1997: The US National Research Council’s review of US mining regulations concluded that “most land agencies do not require bonding for long-term or perpetual treatment of water at mine sites;” and that “if these costs are not assured, the public will eventually incur the costs of long-term water treatment.”
2004: Inspector General of the EPA issues report finding that some mine owners have defaulted on multiple occasions on environmental liabilities associated with their mines, and the cleanup costs for these sites are being, or are expected to be, borne largely by taxpayers.
2005: Government Accountability Office issues report concluding that “financial assurances were not adequate to pay all estimated costs for required reclamation for 25 of the 48 operations,” and that “cost estimates may be understated for about half of the remaining 23 operations.”
2006: Government Accountability Office (GAO) report concluded that the EPA could better ensure that companies at high risk of incurring environmental liabilities meet their cleanup obligations by implementing CERCLA 108b authority. GAO testified that “Without the mandated financial assurance regulations, significant gaps in EPA’s environmental financial assurance coverage exist, thereby increasing the risk that taxpayers will eventually have to assume financial responsibility for cleanup costs.”

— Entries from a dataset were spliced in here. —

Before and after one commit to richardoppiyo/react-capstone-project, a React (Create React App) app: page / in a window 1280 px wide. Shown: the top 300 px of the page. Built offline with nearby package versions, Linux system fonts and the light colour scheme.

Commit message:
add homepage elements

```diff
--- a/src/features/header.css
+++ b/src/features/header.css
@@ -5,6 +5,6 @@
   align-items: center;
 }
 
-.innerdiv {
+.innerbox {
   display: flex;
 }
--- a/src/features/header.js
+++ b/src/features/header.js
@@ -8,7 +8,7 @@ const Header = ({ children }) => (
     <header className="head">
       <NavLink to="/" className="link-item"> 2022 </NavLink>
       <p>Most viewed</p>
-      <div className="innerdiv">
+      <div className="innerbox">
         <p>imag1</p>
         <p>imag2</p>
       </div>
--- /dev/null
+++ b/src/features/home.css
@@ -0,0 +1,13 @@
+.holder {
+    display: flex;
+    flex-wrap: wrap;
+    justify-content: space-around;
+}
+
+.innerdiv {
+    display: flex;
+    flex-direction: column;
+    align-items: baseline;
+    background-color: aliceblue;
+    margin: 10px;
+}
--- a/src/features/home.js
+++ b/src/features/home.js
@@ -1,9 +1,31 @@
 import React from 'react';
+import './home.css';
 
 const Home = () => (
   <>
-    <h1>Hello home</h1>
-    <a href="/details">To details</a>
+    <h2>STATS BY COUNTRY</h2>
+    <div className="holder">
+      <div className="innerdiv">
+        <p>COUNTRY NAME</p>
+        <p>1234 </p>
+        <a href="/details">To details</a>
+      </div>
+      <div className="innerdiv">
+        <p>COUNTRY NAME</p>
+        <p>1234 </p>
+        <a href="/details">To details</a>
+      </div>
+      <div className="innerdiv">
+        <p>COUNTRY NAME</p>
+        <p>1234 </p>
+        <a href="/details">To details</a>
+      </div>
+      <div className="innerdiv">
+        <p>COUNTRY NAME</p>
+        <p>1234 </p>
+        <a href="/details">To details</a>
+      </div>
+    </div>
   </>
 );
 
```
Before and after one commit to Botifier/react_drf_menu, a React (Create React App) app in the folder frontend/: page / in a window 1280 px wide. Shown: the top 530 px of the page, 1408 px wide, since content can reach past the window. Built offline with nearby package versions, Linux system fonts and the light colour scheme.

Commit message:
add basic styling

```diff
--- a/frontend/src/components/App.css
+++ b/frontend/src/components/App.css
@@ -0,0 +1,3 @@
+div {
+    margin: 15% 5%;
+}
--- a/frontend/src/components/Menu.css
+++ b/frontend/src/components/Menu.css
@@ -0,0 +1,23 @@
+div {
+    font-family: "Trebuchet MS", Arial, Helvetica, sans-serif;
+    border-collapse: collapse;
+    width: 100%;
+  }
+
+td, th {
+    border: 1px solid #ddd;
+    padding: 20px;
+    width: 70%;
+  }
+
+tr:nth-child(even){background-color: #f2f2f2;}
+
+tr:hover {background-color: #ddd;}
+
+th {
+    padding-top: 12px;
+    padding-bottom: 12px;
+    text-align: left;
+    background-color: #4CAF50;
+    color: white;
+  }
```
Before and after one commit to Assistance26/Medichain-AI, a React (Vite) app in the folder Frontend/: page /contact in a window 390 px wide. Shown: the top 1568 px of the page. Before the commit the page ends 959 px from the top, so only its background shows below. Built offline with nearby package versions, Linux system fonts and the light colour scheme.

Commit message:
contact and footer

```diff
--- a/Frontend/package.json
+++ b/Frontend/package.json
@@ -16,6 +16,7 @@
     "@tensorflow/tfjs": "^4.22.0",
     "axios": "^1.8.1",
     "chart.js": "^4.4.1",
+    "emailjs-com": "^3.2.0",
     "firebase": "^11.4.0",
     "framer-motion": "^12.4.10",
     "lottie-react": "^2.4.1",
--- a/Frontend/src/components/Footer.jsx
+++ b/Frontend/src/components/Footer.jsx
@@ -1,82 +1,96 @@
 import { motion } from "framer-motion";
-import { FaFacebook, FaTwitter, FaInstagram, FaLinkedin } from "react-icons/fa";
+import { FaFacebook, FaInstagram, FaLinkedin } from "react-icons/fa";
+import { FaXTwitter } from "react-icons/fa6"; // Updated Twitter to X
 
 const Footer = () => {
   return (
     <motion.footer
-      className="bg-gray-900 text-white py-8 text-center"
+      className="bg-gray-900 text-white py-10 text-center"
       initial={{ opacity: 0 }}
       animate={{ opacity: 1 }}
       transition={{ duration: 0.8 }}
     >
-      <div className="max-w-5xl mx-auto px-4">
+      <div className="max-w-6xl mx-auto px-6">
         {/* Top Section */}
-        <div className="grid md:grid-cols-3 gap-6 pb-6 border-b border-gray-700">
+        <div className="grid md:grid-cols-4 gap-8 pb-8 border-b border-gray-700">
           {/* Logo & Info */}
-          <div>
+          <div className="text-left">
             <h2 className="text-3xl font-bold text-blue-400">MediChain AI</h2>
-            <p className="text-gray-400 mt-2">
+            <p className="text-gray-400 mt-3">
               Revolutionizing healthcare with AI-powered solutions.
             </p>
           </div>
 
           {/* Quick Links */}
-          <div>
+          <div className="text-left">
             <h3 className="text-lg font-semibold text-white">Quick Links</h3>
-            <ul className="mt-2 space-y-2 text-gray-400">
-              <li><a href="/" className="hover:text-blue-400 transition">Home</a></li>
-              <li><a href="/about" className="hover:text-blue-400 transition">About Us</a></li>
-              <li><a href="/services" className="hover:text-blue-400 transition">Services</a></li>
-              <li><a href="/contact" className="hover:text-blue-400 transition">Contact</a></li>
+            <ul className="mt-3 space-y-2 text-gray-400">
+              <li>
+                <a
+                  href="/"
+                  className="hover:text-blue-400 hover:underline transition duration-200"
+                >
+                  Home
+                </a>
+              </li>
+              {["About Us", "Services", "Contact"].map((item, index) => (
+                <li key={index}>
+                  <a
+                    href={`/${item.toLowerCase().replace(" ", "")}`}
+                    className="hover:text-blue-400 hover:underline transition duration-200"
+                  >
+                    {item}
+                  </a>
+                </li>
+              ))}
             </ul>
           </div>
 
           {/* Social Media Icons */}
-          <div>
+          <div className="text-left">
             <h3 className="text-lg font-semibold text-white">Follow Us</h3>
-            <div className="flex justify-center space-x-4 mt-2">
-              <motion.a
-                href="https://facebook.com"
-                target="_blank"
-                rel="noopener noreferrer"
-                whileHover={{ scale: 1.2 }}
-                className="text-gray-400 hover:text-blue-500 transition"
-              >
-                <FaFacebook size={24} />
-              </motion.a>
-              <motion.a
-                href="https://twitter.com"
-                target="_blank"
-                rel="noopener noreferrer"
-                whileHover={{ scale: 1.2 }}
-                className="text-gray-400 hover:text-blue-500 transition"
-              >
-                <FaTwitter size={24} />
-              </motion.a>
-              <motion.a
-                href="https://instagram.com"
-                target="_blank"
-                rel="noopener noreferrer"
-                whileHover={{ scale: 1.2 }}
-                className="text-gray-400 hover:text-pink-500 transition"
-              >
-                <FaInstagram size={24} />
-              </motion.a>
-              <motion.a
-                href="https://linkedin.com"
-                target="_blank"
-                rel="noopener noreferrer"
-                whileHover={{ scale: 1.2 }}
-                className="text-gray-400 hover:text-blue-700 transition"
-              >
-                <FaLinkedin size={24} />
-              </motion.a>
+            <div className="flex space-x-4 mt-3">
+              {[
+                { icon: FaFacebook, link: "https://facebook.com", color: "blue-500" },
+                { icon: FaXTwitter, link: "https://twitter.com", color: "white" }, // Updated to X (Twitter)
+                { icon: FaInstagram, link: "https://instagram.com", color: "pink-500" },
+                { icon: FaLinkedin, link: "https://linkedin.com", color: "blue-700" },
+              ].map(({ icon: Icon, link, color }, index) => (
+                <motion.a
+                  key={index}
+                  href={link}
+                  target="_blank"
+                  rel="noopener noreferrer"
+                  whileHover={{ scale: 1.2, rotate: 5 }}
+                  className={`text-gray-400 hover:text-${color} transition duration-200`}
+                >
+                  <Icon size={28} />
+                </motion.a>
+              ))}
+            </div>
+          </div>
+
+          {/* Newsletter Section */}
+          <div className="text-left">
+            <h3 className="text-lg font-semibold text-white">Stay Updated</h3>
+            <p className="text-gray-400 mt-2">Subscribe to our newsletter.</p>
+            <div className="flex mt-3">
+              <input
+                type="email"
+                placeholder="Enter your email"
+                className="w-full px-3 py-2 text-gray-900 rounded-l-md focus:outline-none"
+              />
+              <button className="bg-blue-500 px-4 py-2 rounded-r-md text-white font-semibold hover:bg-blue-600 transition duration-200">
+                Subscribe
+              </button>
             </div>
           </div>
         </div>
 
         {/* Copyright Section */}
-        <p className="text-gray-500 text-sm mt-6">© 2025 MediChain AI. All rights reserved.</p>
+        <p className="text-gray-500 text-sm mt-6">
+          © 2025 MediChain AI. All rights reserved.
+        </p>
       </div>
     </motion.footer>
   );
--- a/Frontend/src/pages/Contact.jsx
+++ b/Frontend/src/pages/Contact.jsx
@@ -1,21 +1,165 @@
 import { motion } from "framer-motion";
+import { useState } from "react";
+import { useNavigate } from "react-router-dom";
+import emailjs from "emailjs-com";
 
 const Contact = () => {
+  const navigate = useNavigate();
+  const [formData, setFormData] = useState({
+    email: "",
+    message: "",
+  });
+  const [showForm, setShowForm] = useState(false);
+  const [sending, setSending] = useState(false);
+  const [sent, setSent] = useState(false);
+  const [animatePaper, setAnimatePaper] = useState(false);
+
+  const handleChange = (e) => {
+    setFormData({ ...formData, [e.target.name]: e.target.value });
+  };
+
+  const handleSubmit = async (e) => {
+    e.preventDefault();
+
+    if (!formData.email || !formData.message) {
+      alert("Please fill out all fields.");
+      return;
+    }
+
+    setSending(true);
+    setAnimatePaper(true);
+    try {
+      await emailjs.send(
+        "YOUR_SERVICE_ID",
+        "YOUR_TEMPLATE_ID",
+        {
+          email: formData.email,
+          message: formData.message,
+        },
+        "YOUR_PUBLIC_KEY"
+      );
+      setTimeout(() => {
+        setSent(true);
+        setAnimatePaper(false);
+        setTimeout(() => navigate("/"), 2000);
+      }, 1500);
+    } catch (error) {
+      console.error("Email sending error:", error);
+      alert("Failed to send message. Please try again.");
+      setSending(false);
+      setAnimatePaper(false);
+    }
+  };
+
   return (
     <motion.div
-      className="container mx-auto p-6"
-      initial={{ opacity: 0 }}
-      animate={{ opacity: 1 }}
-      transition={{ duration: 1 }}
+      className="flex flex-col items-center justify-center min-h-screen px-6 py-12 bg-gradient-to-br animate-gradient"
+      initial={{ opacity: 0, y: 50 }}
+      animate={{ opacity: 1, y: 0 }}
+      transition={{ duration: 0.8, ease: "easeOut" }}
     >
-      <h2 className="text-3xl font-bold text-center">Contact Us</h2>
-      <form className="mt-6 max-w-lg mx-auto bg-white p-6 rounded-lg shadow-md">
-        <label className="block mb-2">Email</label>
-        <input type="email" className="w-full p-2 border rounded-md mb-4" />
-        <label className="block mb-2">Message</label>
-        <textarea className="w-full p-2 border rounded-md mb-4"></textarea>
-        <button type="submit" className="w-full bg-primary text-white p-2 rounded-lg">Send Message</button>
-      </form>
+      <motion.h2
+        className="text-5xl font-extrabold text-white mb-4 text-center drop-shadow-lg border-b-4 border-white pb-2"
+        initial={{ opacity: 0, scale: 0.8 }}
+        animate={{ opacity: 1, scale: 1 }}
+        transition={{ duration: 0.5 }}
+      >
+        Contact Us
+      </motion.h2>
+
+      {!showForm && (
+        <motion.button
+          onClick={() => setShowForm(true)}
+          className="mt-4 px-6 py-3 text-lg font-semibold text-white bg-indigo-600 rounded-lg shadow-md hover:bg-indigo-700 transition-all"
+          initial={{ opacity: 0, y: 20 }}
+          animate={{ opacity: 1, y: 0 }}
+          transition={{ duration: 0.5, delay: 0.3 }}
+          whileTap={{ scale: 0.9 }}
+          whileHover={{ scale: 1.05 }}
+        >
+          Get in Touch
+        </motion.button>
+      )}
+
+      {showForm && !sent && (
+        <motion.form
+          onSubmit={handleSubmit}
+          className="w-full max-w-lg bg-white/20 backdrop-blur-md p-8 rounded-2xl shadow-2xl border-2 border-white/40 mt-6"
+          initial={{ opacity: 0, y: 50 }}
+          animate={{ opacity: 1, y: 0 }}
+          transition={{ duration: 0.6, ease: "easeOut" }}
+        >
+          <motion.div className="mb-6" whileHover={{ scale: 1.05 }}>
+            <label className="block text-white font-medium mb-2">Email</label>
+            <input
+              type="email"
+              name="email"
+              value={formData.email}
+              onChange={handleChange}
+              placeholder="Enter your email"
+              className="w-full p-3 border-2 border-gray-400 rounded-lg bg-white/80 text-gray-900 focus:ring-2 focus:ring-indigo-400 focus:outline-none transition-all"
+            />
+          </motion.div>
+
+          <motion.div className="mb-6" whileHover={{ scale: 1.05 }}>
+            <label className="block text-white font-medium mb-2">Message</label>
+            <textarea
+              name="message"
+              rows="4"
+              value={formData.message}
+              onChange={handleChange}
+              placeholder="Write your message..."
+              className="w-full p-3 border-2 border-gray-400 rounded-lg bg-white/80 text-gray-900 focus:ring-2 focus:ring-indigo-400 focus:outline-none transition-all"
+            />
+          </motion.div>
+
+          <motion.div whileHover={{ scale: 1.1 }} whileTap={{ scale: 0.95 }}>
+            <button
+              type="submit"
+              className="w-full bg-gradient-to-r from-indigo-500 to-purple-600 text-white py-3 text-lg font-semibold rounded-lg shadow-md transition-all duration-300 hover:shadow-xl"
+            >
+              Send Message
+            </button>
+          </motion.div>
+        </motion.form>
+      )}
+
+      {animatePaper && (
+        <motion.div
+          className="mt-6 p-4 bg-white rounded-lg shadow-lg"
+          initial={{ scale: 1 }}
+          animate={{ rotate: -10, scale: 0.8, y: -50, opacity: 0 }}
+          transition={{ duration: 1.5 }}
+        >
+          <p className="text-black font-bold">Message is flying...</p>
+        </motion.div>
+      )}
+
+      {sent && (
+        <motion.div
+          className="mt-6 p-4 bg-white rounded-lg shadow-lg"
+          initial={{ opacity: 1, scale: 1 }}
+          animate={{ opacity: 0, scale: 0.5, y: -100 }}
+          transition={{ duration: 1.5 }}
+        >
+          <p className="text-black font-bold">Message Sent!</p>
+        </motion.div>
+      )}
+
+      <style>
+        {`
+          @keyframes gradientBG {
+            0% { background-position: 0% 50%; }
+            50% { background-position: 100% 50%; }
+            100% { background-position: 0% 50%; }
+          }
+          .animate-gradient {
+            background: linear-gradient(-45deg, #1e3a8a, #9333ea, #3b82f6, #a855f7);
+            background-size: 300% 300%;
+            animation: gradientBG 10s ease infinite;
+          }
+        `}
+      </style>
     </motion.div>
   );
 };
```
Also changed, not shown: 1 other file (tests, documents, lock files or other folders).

2008: GAO reported that over a 10 year period, four federal agencies – BLM, the Forest Service, EPA, and OSM – had spent at least a total of $2.6 billion to reclaim abandoned hardrock mines on federal, state, private, and Indian land. Of this amount, EPA had spent the most – $2.2 billion, a median of about $221 million annually.
2008: Environmental groups sued EPA in the U.S. District Court to compel EPA action.
2009: The court ordered EPA to publish a priority notice identifying those classes of facilities for which EPA would first develop regulations under Section 108(b). In order to comply with the Court’s order, EPA published the July 28, 2009 Hardrock Mining notice, in which it identified hardrock mining as its priority for the development of financial responsibility requirements.
2013: More than thirty years after statute enacted, CERCLA 108b rulemaking has still not been implemented.